Top of Source material

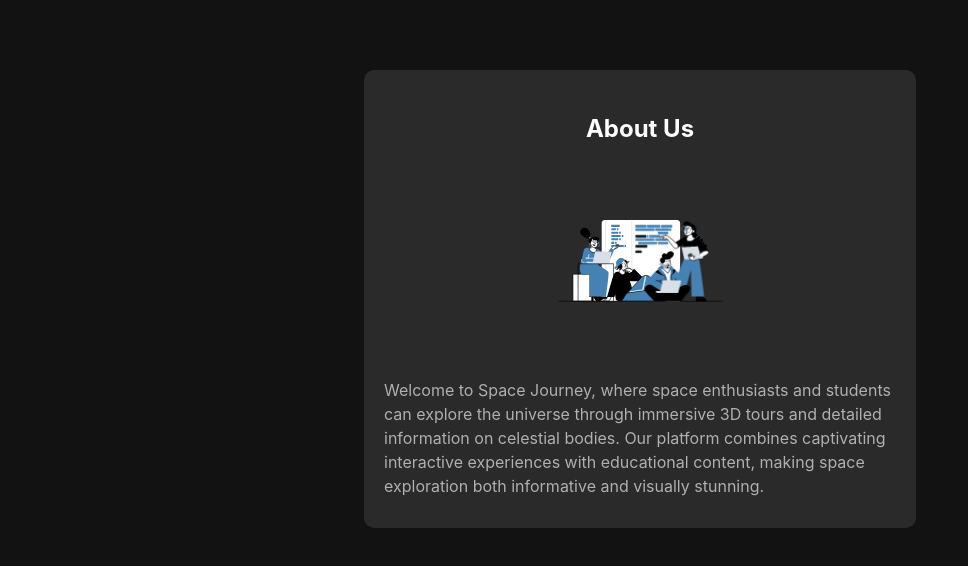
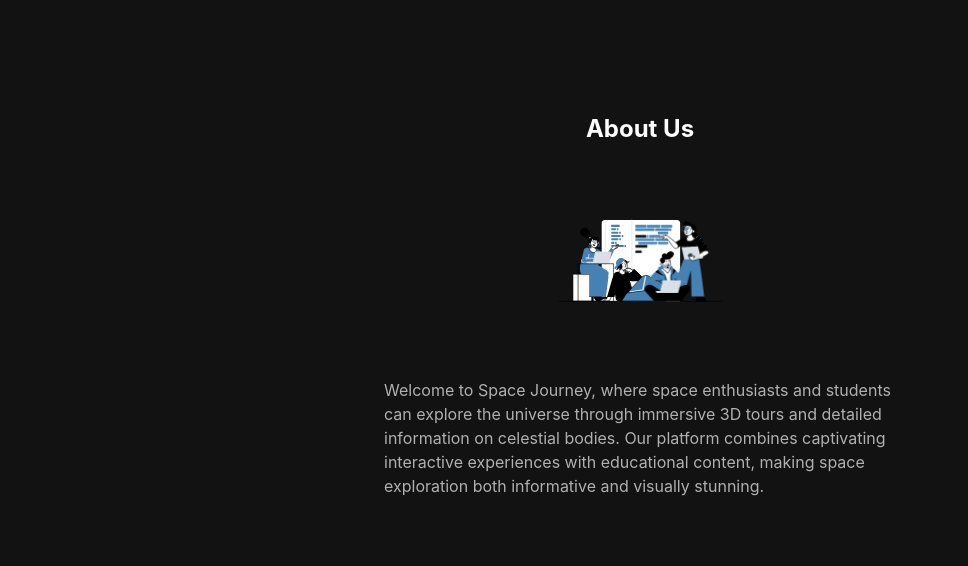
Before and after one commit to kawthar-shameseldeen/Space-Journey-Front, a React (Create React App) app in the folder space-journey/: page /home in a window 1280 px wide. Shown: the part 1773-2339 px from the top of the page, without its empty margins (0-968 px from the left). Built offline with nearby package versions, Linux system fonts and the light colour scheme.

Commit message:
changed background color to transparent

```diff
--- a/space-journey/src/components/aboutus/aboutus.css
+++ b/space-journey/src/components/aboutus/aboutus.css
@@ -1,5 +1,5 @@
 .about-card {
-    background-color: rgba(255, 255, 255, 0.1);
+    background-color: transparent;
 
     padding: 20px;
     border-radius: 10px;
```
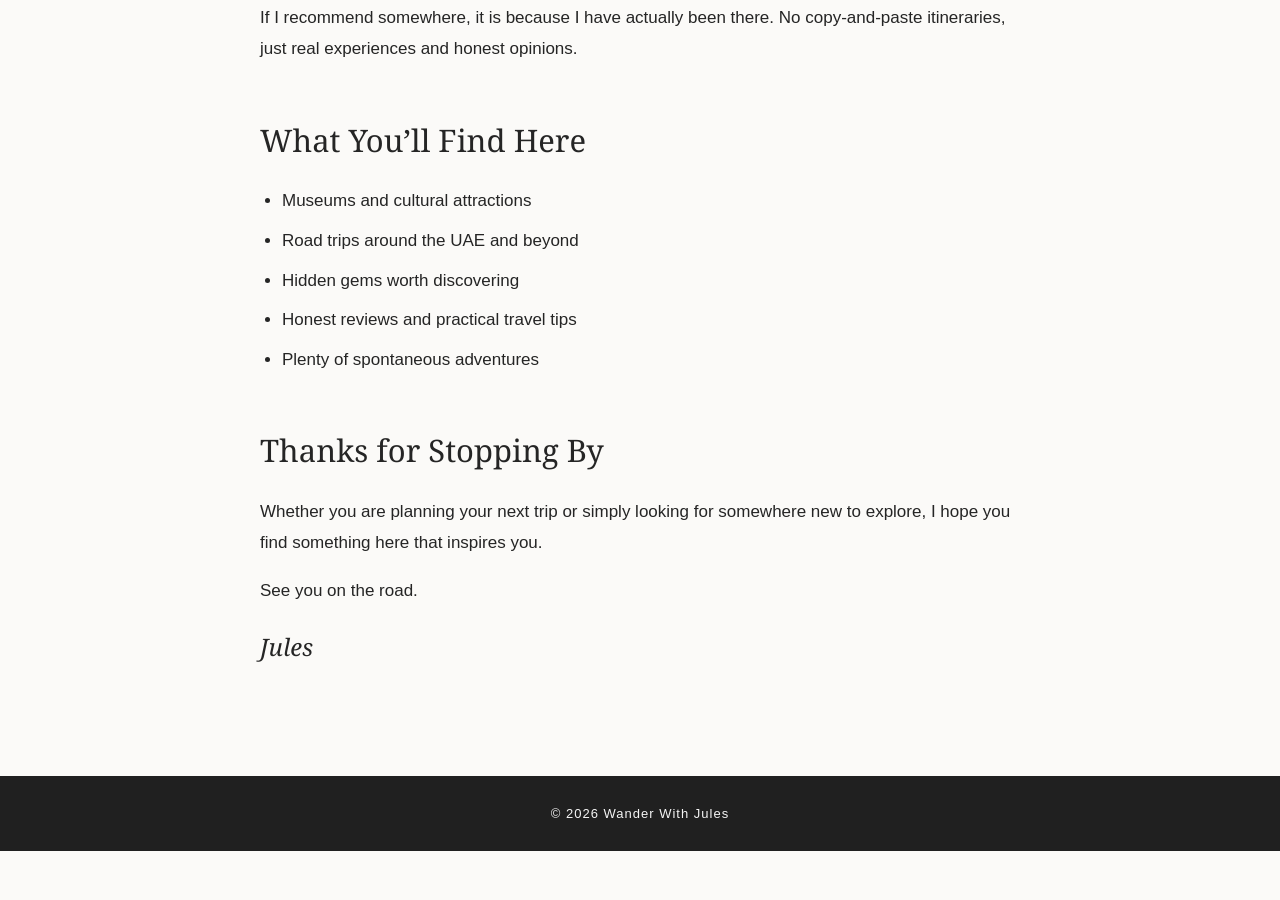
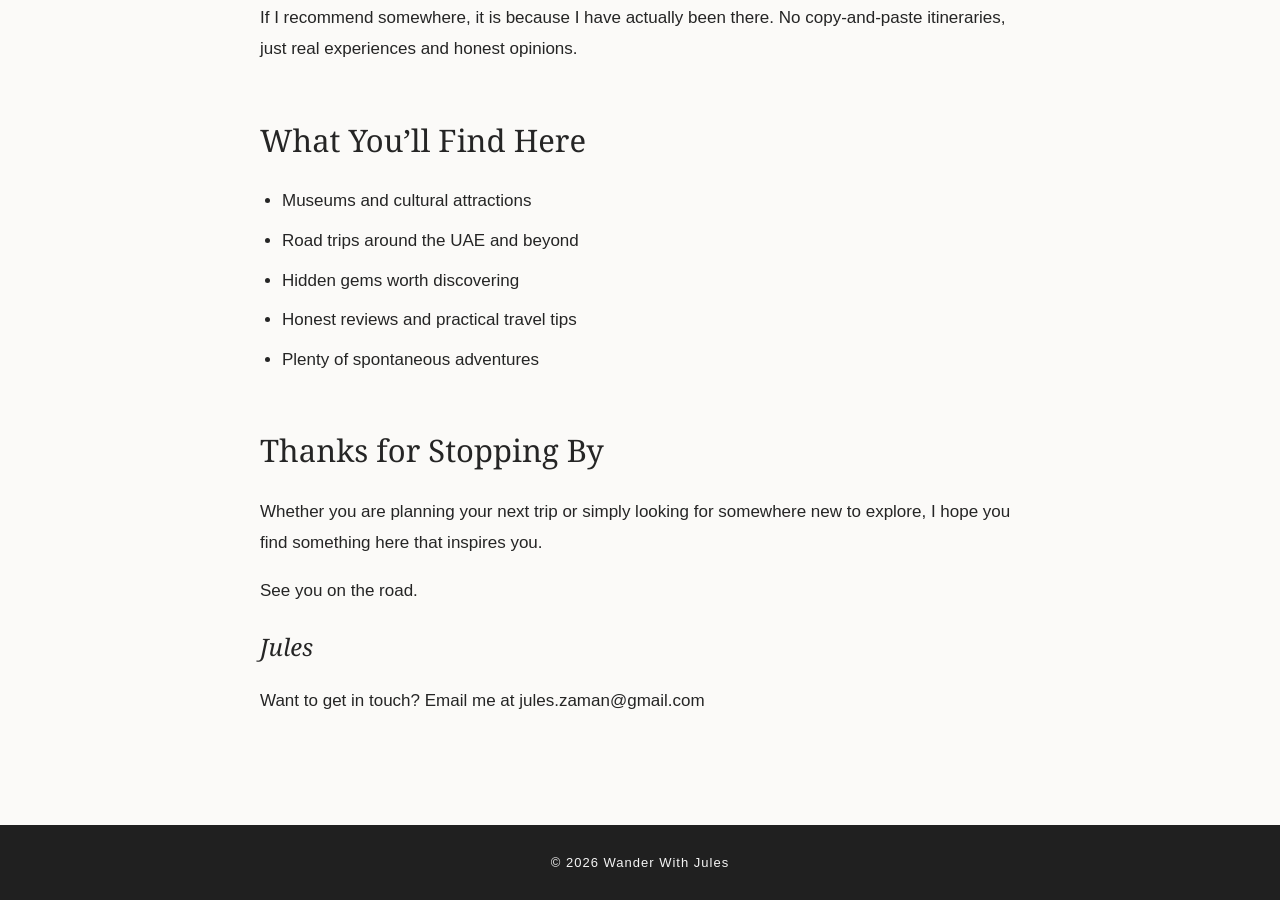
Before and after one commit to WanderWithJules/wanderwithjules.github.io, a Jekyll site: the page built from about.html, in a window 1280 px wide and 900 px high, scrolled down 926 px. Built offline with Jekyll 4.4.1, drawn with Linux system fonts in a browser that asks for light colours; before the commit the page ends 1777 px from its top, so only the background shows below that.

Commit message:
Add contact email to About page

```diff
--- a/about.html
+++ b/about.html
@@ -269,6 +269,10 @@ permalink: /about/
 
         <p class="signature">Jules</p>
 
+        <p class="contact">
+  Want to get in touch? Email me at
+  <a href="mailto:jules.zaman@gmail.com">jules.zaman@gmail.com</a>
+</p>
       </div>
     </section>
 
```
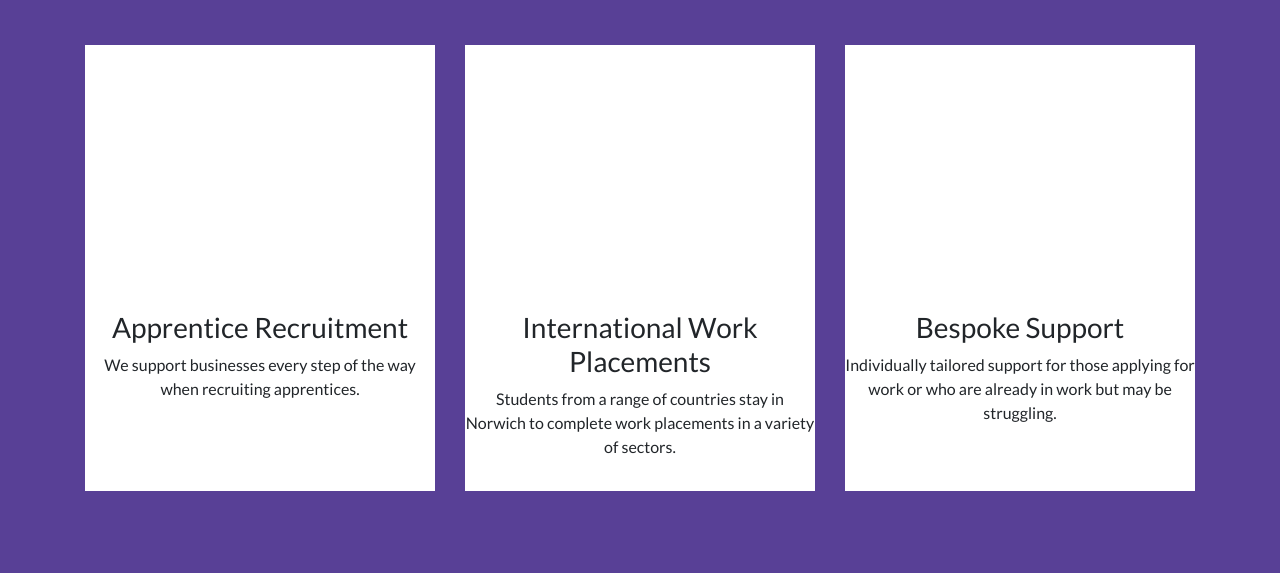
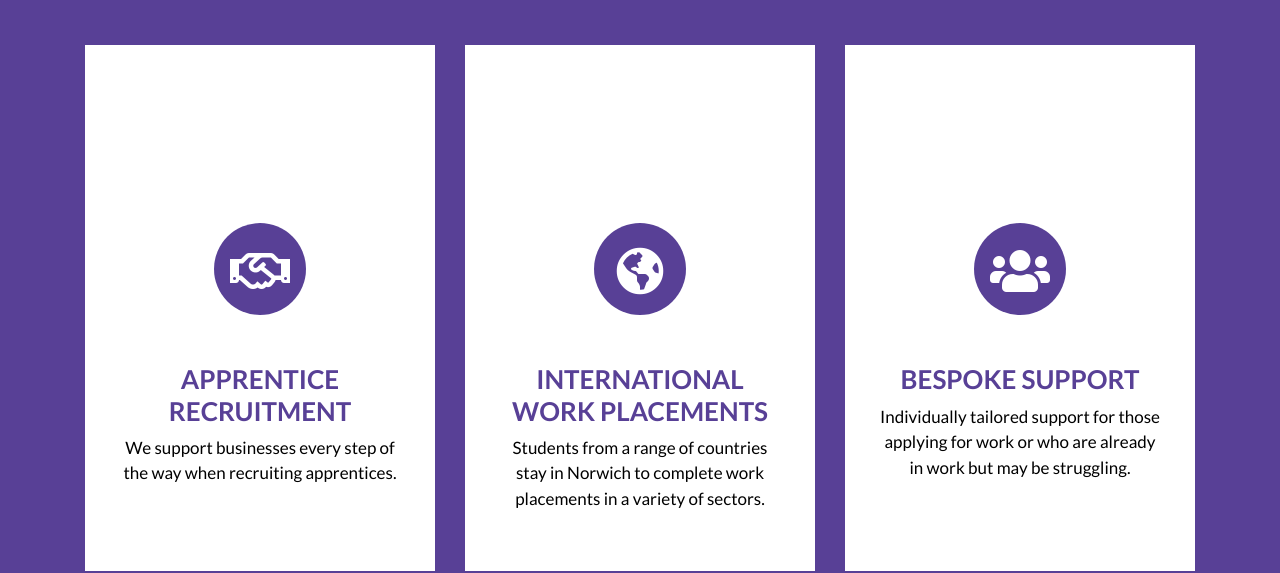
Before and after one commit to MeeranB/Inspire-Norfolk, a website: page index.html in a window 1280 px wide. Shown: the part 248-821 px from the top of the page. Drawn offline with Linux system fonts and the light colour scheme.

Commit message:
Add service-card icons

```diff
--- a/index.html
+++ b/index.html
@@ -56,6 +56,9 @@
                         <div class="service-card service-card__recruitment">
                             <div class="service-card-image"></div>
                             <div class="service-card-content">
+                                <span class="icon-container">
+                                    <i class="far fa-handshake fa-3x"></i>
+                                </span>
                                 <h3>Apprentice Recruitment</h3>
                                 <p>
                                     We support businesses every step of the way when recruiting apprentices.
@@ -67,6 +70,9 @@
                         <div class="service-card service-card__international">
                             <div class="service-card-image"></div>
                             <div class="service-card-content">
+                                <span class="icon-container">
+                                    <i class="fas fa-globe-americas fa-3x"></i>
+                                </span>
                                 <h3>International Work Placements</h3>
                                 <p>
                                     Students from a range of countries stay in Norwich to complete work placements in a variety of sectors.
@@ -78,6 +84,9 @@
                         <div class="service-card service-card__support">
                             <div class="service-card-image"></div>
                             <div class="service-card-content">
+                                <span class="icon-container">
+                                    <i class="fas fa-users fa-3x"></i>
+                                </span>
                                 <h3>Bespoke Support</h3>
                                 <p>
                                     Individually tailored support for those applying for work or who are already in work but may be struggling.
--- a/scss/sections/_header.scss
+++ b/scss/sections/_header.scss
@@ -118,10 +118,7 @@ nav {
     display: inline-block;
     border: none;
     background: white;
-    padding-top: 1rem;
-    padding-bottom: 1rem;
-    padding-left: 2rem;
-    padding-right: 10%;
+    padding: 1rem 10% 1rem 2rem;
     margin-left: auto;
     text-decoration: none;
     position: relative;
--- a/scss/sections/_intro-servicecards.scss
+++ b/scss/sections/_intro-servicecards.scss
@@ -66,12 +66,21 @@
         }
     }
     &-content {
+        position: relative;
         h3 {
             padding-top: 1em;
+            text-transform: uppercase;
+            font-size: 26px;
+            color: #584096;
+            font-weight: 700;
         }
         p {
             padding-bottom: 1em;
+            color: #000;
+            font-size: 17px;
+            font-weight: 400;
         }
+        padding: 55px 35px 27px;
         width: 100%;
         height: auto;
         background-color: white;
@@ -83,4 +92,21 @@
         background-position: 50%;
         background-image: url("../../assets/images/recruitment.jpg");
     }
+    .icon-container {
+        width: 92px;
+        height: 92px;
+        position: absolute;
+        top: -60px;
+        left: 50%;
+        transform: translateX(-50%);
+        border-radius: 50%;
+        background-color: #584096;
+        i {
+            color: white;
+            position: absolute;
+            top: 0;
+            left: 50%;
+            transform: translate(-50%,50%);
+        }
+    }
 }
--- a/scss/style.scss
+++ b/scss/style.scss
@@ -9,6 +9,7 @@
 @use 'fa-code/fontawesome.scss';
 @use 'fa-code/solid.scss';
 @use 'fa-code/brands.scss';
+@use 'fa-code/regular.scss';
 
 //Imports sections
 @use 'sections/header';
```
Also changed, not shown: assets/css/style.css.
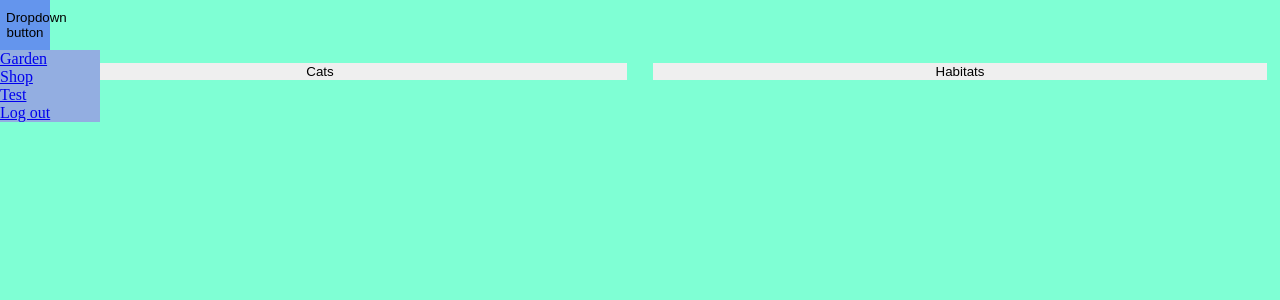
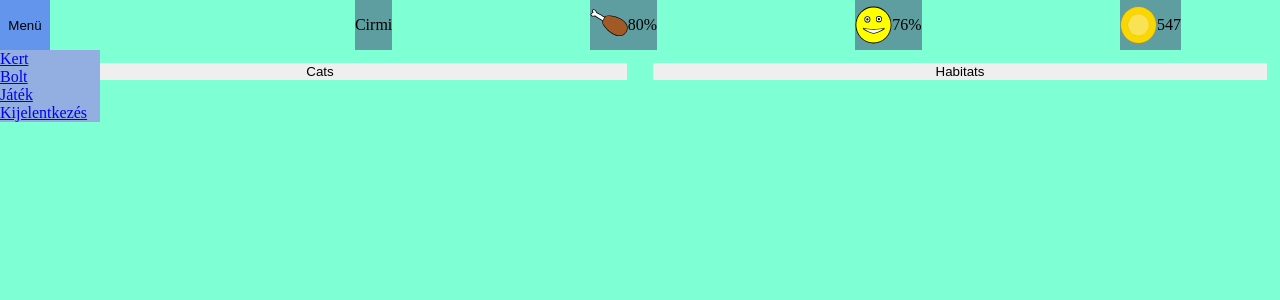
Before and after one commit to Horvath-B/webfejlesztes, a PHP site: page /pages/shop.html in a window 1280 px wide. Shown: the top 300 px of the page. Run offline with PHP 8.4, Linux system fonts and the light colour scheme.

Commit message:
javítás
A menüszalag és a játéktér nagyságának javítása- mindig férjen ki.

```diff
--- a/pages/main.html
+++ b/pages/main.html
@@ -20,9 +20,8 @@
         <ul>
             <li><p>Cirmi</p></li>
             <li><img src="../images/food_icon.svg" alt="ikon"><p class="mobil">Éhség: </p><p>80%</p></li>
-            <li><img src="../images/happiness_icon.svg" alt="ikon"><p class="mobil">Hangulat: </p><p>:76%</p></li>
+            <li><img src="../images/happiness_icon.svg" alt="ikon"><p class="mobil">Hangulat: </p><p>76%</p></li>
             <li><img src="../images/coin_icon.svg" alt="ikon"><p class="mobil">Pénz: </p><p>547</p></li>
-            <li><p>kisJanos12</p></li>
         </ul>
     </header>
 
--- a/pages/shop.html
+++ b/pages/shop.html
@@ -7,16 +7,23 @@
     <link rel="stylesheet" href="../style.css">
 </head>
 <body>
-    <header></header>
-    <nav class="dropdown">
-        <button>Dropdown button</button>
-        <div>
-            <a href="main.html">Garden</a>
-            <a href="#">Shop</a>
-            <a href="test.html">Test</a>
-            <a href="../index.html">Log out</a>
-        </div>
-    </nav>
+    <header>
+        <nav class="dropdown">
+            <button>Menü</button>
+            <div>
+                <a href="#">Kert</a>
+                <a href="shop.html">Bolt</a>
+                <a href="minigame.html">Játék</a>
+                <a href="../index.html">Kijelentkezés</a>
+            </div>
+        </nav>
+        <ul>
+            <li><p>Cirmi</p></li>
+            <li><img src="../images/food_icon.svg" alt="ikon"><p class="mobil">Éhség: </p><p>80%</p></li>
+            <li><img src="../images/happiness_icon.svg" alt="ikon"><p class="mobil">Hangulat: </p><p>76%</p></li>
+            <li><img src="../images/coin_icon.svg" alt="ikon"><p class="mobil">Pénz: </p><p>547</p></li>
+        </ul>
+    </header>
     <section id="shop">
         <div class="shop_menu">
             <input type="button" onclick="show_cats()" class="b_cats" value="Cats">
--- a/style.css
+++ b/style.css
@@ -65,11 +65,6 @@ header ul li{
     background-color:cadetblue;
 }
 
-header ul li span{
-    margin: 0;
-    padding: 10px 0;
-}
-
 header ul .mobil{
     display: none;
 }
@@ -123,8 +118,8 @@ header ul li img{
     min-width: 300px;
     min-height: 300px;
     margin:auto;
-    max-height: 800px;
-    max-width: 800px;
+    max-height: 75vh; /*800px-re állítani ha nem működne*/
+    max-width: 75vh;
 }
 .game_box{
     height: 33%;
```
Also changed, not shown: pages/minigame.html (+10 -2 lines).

Bottom of Source material

* _What this task involves_
Report all lines in the listing above that contain the word "border".

* _Result of the exercise_
     border-radius: 10px;
     border: none;
+        border-radius: 50%;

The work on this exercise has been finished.